Well, what can I say, other that THANK YOU, GUYS and – well, I definitely hope the same, too. 😀
The only problem is that there are a few other guys as well, and some of them have a much longer track record from game music industry than myself. Although I’m easily the most persistent fellow in this galaxy when I’m in that mood, it isn’t worth a sh1t3, as I’m still relatively new to the folks in the development teams and behind the industry tables.
Yes I know, it’s a bit funny to advertise the score, but I just had to take a screenshot of it. It feels damn good to see that, I must admit, but at the same time I feel humbled to the core. The music is reaching people’s hearts, and in the end, that’s the only thing that matters.
Also, I must say with my geekier voice (pun intended), that with a thinner story and less believable characters the result would’ve sounded a lot different – and the review score would’ve been much lower, I’m sure. My train of though goes like this: a strong story feeds the characters that feed the world that feeds the music. Let’s call that an Emotional Value Chain, EVC, in which the minimum link value also provides the absolute average instead of the usual arithmetic (a+b+c…+z)/n average.
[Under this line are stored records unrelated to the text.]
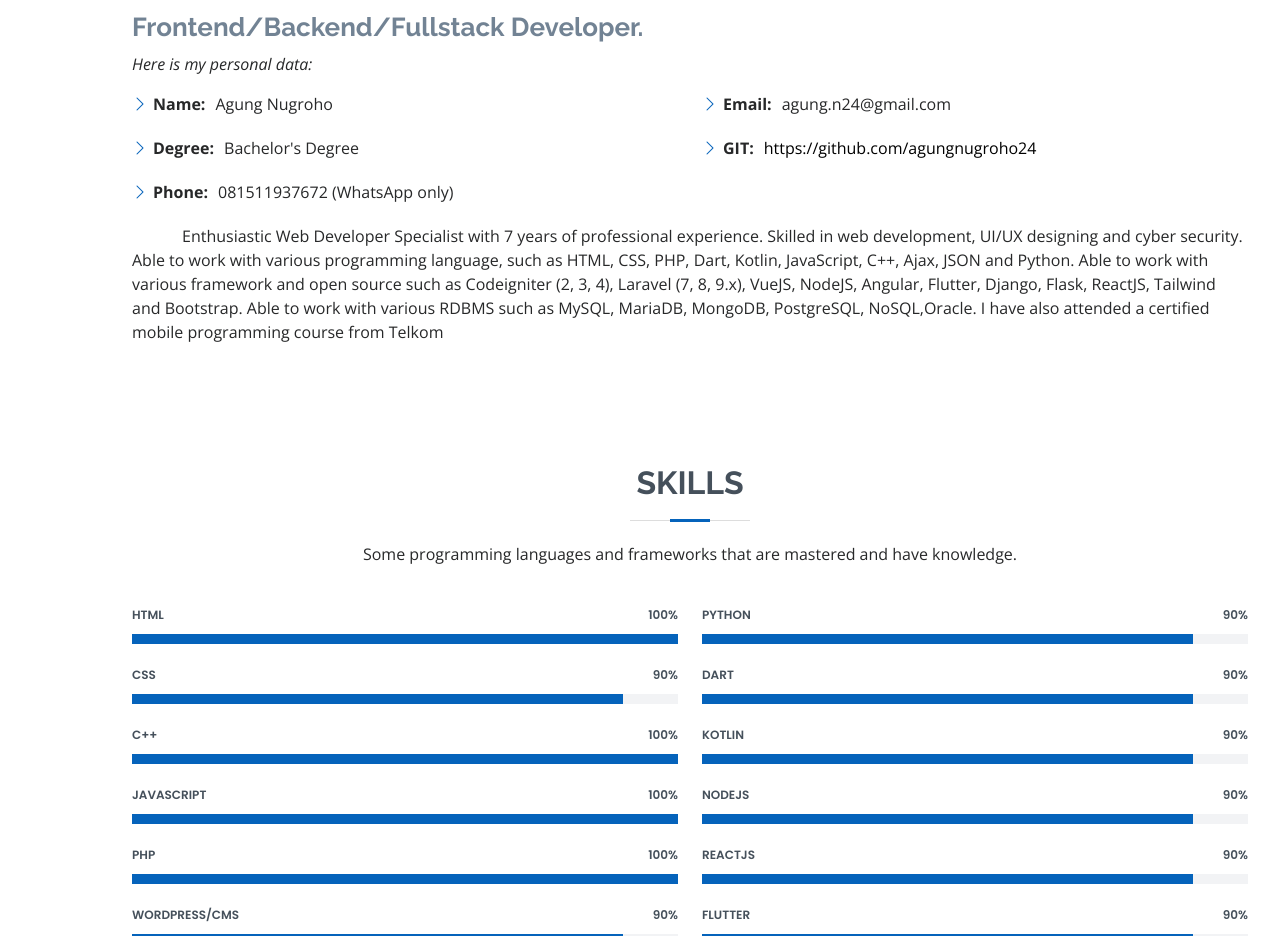
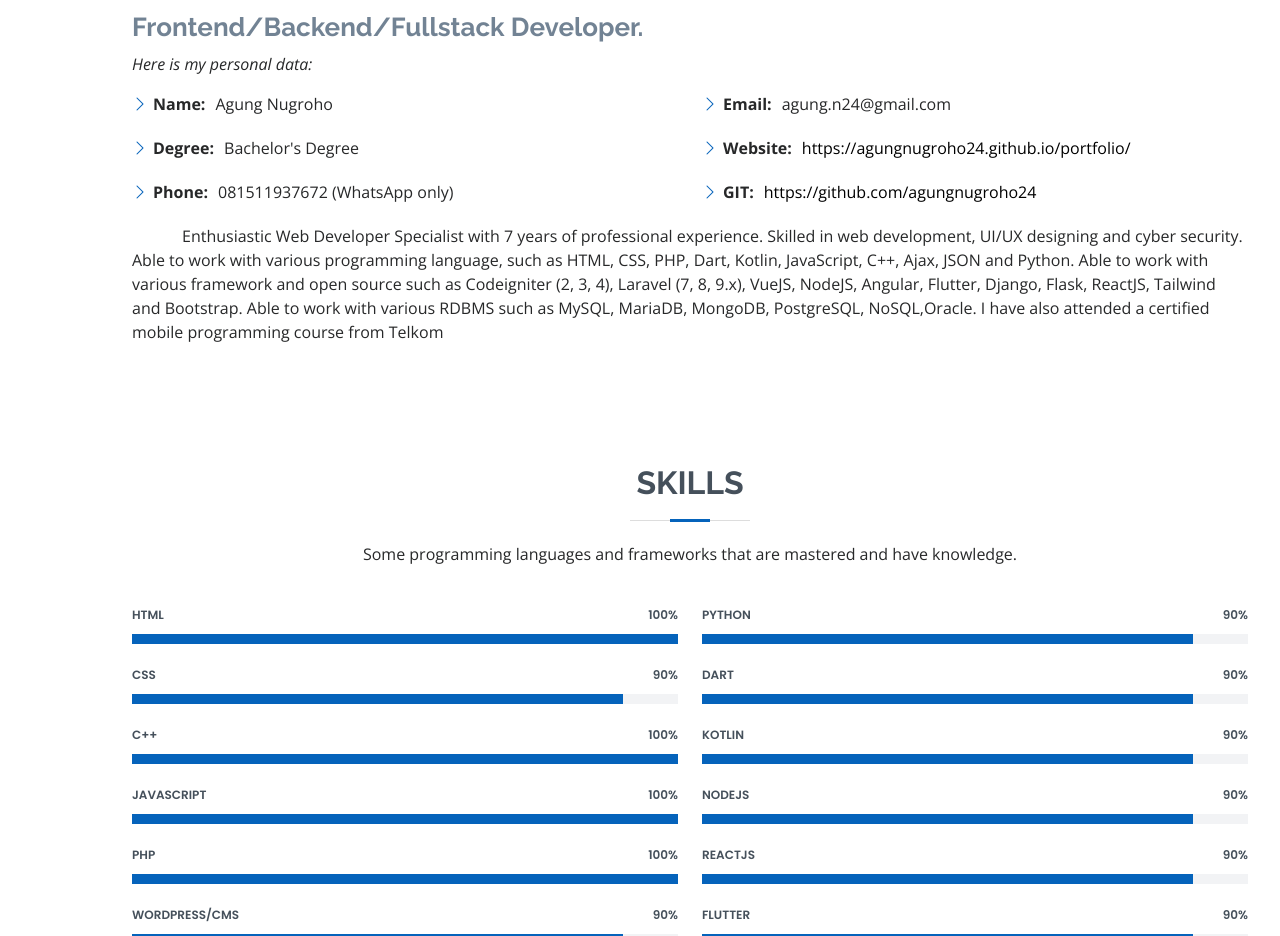
Before and after one commit to agungnugroho24/portfolio, a plain HTML site: page index.html in a window 1280 px wide. Shown: the part 980-1916 px from the top of the page. Drawn offline with nearby package versions, Linux system fonts and the light colour scheme.

Commit message:
Update index.html

```diff
--- a/index.html
+++ b/index.html
@@ -96,7 +96,7 @@
               <div class="col-lg-6">
                 <ul>
                   <li><i class="bi bi-chevron-right"></i> <strong>Email:</strong> <span>agung.n24@gmail.com</span></li>
-                  <!-- <li><i class="bi bi-chevron-right"></i> <strong>Website:</strong> <span><a href="https://agung.tech" target="_blank" style="text-decoration: none;color: #000000;">https://agung.tech</a></span></li> -->
+                  <li><i class="bi bi-chevron-right"></i> <strong>Website:</strong> <span><a href="https://agungnugroho24.github.io/portfolio/" target="_blank" style="text-decoration: none;color: #000000;">https://agungnugroho24.github.io/portfolio/</a></span></li>
                   <li><i class="bi bi-chevron-right"></i> <strong>GIT:</strong> <span><a href="https://github.com/agungnugroho24" target="_blank" style="text-decoration: none;color: #000000;">https://github.com/agungnugroho24</a></span></li>
                 </ul>
               </div>
```
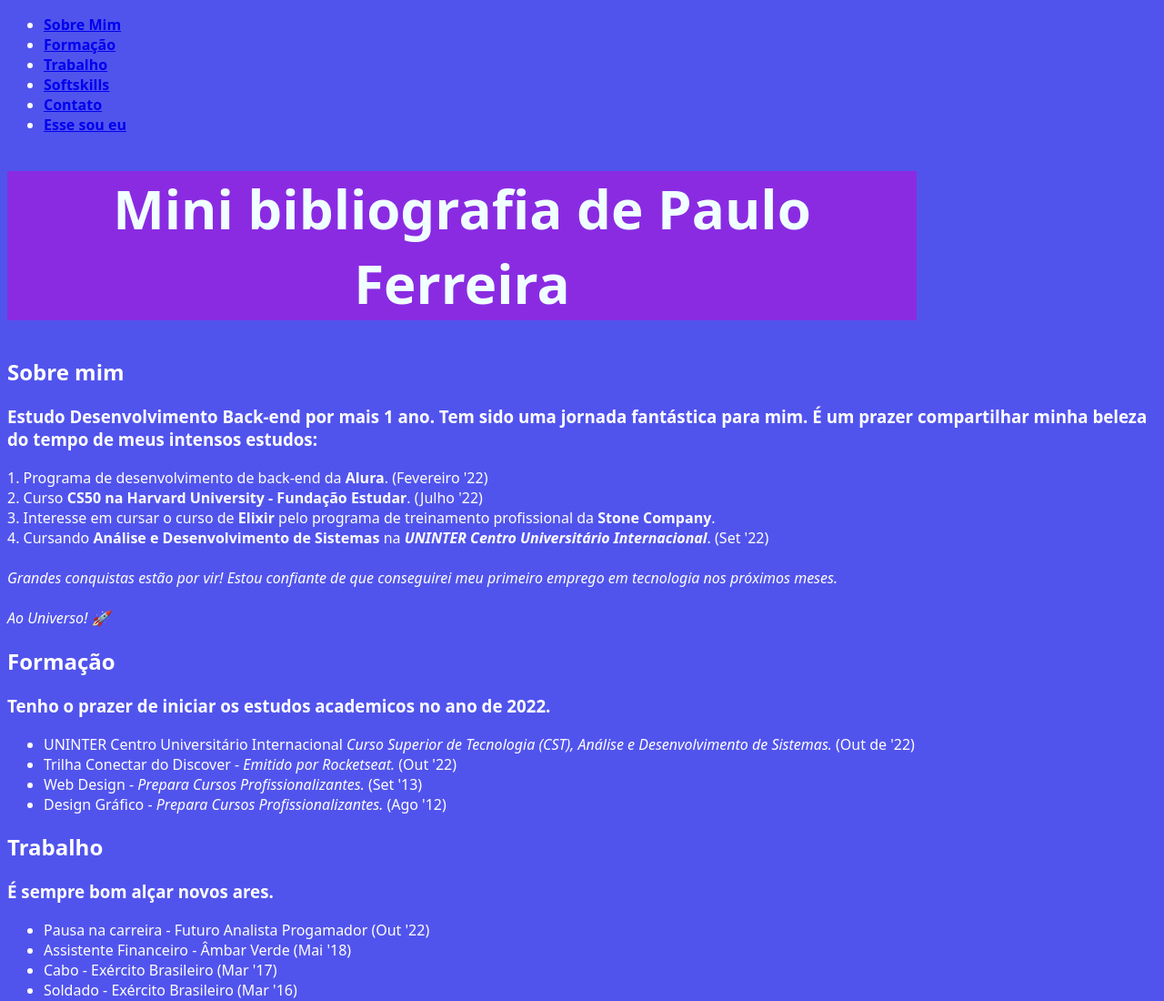
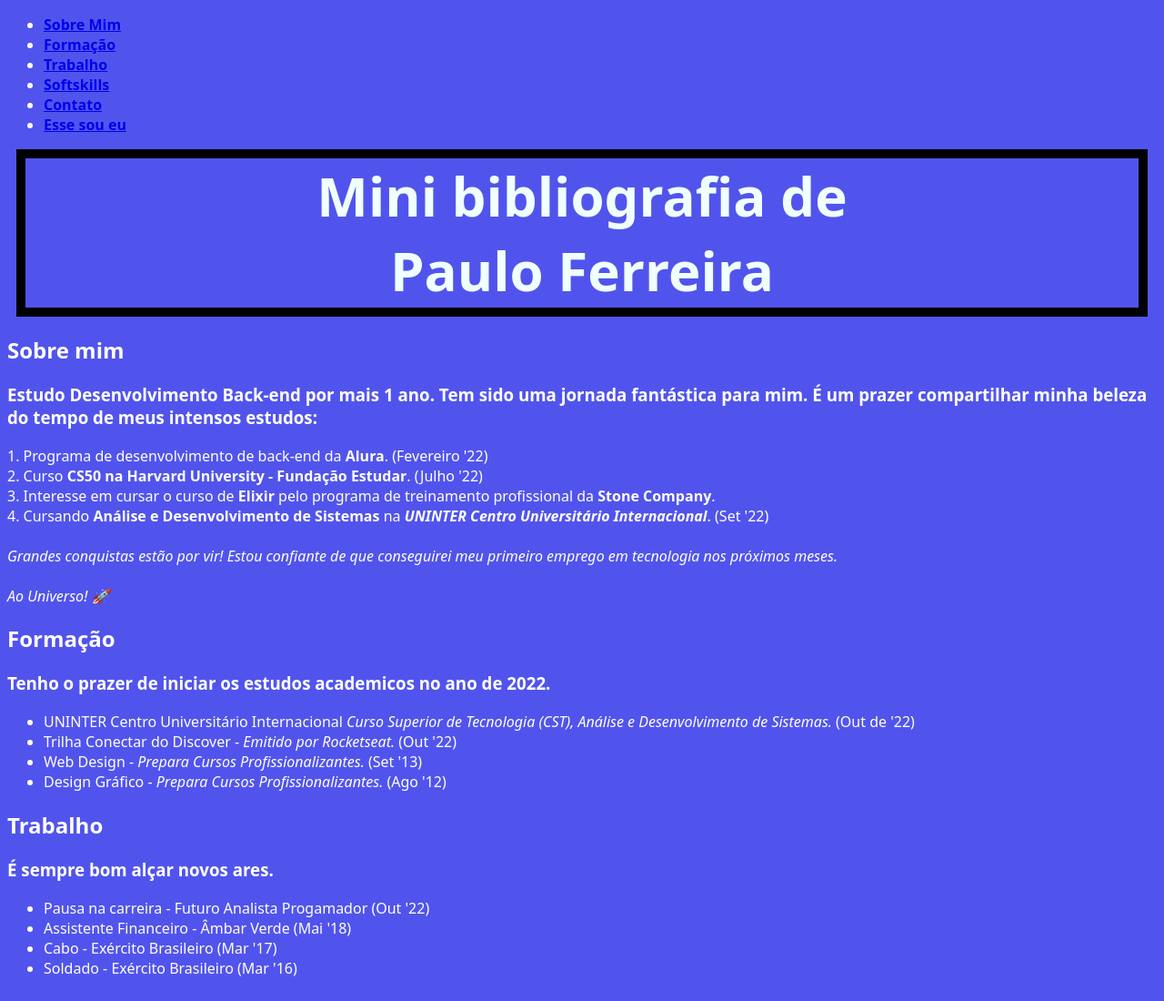
Before and after one commit to pauloferreirajunior/ATV2, a plain HTML site: page index.html in a window 1280 px wide. Shown: the top 1100 px of the page at 91% size. Drawn offline with Linux system fonts and the light colour scheme.

Commit message:
Ajuste de H1

```diff
--- a/index.html
+++ b/index.html
@@ -19,8 +19,8 @@
         </ul>
     </nav>
 
-    <div id="container">
-        <h1>Mini bibliografia de Paulo Ferreira</h1>
+    <div class="container">
+        <h1>Mini bibliografia de<br> Paulo Ferreira</h1>
     </div>
 
         <h2 id="me">Sobre mim</h2>
--- a/style.css
+++ b/style.css
@@ -6,7 +6,12 @@
     text-align: center;
     font-size: 60px;
     color: azure;
-    background-color: blueviolet;
+    border: 10px solid rgb(0, 0, 0);
+    margin: 10px;
+}
+
+#container {
+    align-items: center;
 }
 
 body {
```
Sounds illogical, but feelings often are, right, Spock? 😉
The point is: one cannot compensate a delinguency in EVC. It’s as strong as its weakest link, whereas the technical value chain behaves somewhat differently: who cares about aliasing (or whatever) if the story grabs you and the environment puts you always in the mood?
But 10? Happy, happy, joy, joy! Yay! 😀